= Work to be completed =
Return each entry exactly, omitting nothing.

[Source records]
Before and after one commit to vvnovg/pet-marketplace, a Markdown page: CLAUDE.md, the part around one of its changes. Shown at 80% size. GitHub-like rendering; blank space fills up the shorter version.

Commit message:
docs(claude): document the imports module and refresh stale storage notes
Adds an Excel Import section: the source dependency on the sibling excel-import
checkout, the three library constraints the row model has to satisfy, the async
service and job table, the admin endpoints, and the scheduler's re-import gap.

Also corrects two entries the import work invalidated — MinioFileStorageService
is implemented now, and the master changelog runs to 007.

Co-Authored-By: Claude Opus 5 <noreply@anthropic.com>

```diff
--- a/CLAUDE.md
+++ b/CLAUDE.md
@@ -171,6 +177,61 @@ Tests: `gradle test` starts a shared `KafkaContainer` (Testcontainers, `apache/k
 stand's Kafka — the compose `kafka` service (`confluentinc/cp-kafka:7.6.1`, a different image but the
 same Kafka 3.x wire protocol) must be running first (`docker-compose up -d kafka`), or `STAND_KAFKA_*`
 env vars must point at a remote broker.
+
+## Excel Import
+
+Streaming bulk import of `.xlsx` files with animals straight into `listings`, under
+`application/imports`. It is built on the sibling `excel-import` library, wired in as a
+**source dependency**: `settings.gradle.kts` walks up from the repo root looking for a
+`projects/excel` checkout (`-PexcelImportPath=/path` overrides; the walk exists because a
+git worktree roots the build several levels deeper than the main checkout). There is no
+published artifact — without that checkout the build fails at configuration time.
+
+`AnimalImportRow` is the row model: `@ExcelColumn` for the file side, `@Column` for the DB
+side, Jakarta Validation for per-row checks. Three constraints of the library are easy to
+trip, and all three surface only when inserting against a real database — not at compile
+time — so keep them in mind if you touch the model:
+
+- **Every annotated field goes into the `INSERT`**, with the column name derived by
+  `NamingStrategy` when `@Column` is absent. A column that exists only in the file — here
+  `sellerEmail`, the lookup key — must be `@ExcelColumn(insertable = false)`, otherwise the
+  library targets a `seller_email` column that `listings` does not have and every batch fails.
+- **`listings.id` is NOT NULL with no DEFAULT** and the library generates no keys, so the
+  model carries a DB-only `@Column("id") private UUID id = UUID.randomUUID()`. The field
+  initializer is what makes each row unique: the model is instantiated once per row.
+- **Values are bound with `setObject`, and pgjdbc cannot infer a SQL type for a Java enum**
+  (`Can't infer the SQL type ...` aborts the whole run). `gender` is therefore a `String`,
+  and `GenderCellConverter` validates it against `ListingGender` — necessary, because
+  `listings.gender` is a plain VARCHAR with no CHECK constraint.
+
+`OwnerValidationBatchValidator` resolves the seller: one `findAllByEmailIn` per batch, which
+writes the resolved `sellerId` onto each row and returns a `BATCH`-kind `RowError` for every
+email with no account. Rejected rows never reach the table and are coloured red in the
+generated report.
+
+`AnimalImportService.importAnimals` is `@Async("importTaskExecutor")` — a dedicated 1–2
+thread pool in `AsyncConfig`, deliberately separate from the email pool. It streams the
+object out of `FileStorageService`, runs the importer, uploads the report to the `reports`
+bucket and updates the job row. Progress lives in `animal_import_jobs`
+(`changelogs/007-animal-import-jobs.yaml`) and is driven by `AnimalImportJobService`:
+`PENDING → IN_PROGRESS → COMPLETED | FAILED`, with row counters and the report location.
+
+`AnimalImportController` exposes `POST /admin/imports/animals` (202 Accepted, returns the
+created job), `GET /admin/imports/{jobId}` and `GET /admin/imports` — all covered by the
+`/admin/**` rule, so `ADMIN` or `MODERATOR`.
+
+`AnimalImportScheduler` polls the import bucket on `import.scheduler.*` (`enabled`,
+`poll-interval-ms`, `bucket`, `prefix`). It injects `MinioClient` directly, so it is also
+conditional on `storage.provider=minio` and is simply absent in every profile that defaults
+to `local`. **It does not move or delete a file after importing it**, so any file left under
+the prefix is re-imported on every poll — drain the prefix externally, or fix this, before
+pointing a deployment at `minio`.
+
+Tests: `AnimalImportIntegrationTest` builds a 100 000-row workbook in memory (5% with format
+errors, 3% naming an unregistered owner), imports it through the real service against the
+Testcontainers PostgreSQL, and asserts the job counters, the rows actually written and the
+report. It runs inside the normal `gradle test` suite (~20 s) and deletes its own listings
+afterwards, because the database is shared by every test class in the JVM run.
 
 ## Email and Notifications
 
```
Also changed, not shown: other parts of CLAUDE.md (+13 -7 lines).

= Exercise answer =
Before and after one commit to vvnovg/pet-marketplace, a Markdown page: CLAUDE.md, the part around one of its changes. Shown at 80% size. GitHub-like rendering; blank space fills up the shorter version.

Commit message:
docs(claude): document the imports module and refresh stale storage notes
Adds an Excel Import section: the source dependency on the sibling excel-import
checkout, the three library constraints the row model has to satisfy, the async
service and job table, the admin endpoints, and the scheduler's re-import gap.

Also corrects two entries the import work invalidated — MinioFileStorageService
is implemented now, and the master changelog runs to 007.

Co-Authored-By: Claude Opus 5 <noreply@anthropic.com>

```diff
--- a/CLAUDE.md
+++ b/CLAUDE.md
@@ -171,6 +177,61 @@ Tests: `gradle test` starts a shared `KafkaContainer` (Testcontainers, `apache/k
 stand's Kafka — the compose `kafka` service (`confluentinc/cp-kafka:7.6.1`, a different image but the
 same Kafka 3.x wire protocol) must be running first (`docker-compose up -d kafka`), or `STAND_KAFKA_*`
 env vars must point at a remote broker.
+
+## Excel Import
+
+Streaming bulk import of `.xlsx` files with animals straight into `listings`, under
+`application/imports`. It is built on the sibling `excel-import` library, wired in as a
+**source dependency**: `settings.gradle.kts` walks up from the repo root looking for a
+`projects/excel` checkout (`-PexcelImportPath=/path` overrides; the walk exists because a
+git worktree roots the build several levels deeper than the main checkout). There is no
+published artifact — without that checkout the build fails at configuration time.
+
+`AnimalImportRow` is the row model: `@ExcelColumn` for the file side, `@Column` for the DB
+side, Jakarta Validation for per-row checks. Three constraints of the library are easy to
+trip, and all three surface only when inserting against a real database — not at compile
+time — so keep them in mind if you touch the model:
+
+- **Every annotated field goes into the `INSERT`**, with the column name derived by
+  `NamingStrategy` when `@Column` is absent. A column that exists only in the file — here
+  `sellerEmail`, the lookup key — must be `@ExcelColumn(insertable = false)`, otherwise the
+  library targets a `seller_email` column that `listings` does not have and every batch fails.
+- **`listings.id` is NOT NULL with no DEFAULT** and the library generates no keys, so the
+  model carries a DB-only `@Column("id") private UUID id = UUID.randomUUID()`. The field
+  initializer is what makes each row unique: the model is instantiated once per row.
+- **Values are bound with `setObject`, and pgjdbc cannot infer a SQL type for a Java enum**
+  (`Can't infer the SQL type ...` aborts the whole run). `gender` is therefore a `String`,
+  and `GenderCellConverter` validates it against `ListingGender` — necessary, because
+  `listings.gender` is a plain VARCHAR with no CHECK constraint.
+
+`OwnerValidationBatchValidator` resolves the seller: one `findAllByEmailIn` per batch, which
+writes the resolved `sellerId` onto each row and returns a `BATCH`-kind `RowError` for every
+email with no account. Rejected rows never reach the table and are coloured red in the
+generated report.
+
+`AnimalImportService.importAnimals` is `@Async("importTaskExecutor")` — a dedicated 1–2
+thread pool in `AsyncConfig`, deliberately separate from the email pool. It streams the
+object out of `FileStorageService`, runs the importer, uploads the report to the `reports`
+bucket and updates the job row. Progress lives in `animal_import_jobs`
+(`changelogs/007-animal-import-jobs.yaml`) and is driven by `AnimalImportJobService`:
+`PENDING → IN_PROGRESS → COMPLETED | FAILED`, with row counters and the report location.
+
+`AnimalImportController` exposes `POST /admin/imports/animals` (202 Accepted, returns the
+created job), `GET /admin/imports/{jobId}` and `GET /admin/imports` — all covered by the
+`/admin/**` rule, so `ADMIN` or `MODERATOR`.
+
+`AnimalImportScheduler` polls the import bucket on `import.scheduler.*` (`enabled`,
+`poll-interval-ms`, `bucket`, `prefix`). It injects `MinioClient` directly, so it is also
+conditional on `storage.provider=minio` and is simply absent in every profile that defaults
+to `local`. **It does not move or delete a file after importing it**, so any file left under
+the prefix is re-imported on every poll — drain the prefix externally, or fix this, before
+pointing a deployment at `minio`.
+
+Tests: `AnimalImportIntegrationTest` builds a 100 000-row workbook in memory (5% with format
+errors, 3% naming an unregistered owner), imports it through the real service against the
+Testcontainers PostgreSQL, and asserts the job counters, the rows actually written and the
+report. It runs inside the normal `gradle test` suite (~20 s) and deletes its own listings
+afterwards, because the database is shared by every test class in the JVM run.
 
 ## Email and Notifications
 
```
Also changed, not shown: other parts of CLAUDE.md (+13 -7 lines).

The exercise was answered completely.